Exact copies of all the entries are required, and no pictures should appear in them.

--------------------------------------------------

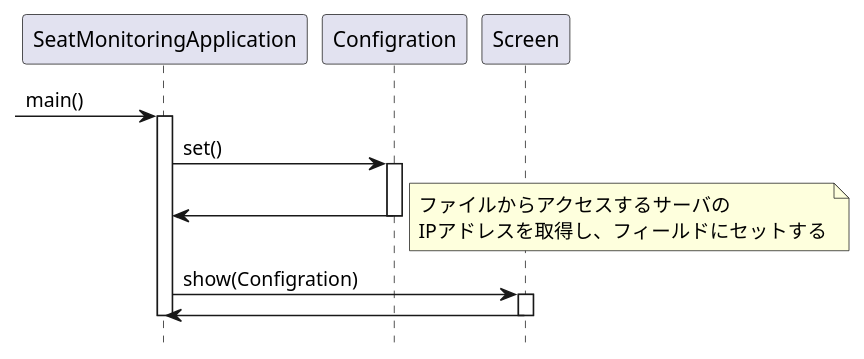
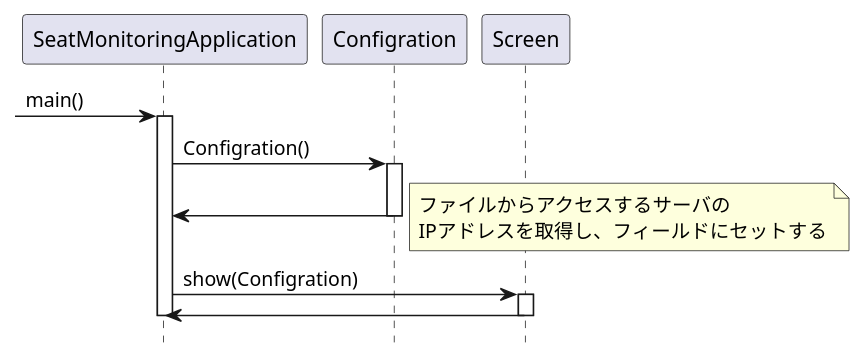
One commit to KeisukeSugita/Seat-monitoring-system changed the diagram in doc/詳細設計/構成図(.pu)/座席監視アプリ起動シーケンス図.pu. Above: the diagram before and after it, drawn with PlantUML. The commit also changed 3 other files, not shown here.

```diff
--- a/doc/詳細設計/構成図(.pu)/座席監視アプリ起動シーケンス図.pu
+++ b/doc/詳細設計/構成図(.pu)/座席監視アプリ起動シーケンス図.pu
@@ -1,25 +1,25 @@
 @startuml 座席監視アプリ起動シーケンス図
 hide footbox
 
 participant "SeatMonitoringApplication" as SeatMonitoringApplication
 participant "Configration" as Configration
 participant "Screen" as Screen
 
 -> SeatMonitoringApplication :main()
 activate SeatMonitoringApplication
-SeatMonitoringApplication -> Configration : set()
+SeatMonitoringApplication -> Configration : Configration()
 activate Configration
 SeatMonitoringApplication <- Configration
 deactivate Configration
 note right
 	ファイルからアクセスするサーバの
 	IPアドレスを取得し、フィールドにセットする
 end note
 
 SeatMonitoringApplication -> Screen : show(Configration)
 activate Screen
 SeatMonitoringApplication <- Screen
 deactivate Screen
 deactivate SeatMonitoringApplication
 
 @enduml
```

--------------------------------------------------

● **Task answer**
One commit to KeisukeSugita/Seat-monitoring-system changed the diagram in doc/詳細設計/構成図(.pu)/座席監視アプリ起動シーケンス図.pu. Above: the diagram before and after it, drawn with PlantUML. The commit also changed 3 other files, not shown here.

```diff
--- a/doc/詳細設計/構成図(.pu)/座席監視アプリ起動シーケンス図.pu
+++ b/doc/詳細設計/構成図(.pu)/座席監視アプリ起動シーケンス図.pu
@@ -1,25 +1,25 @@
 @startuml 座席監視アプリ起動シーケンス図
 hide footbox
 
 participant "SeatMonitoringApplication" as SeatMonitoringApplication
 participant "Configration" as Configration
 participant "Screen" as Screen
 
 -> SeatMonitoringApplication :main()
 activate SeatMonitoringApplication
-SeatMonitoringApplication -> Configration : set()
+SeatMonitoringApplication -> Configration : Configration()
 activate Configration
 SeatMonitoringApplication <- Configration
 deactivate Configration
 note right
 	ファイルからアクセスするサーバの
 	IPアドレスを取得し、フィールドにセットする
 end note
 
 SeatMonitoringApplication -> Screen : show(Configration)
 activate Screen
 SeatMonitoringApplication <- Screen
 deactivate Screen
 deactivate SeatMonitoringApplication
 
 @enduml
```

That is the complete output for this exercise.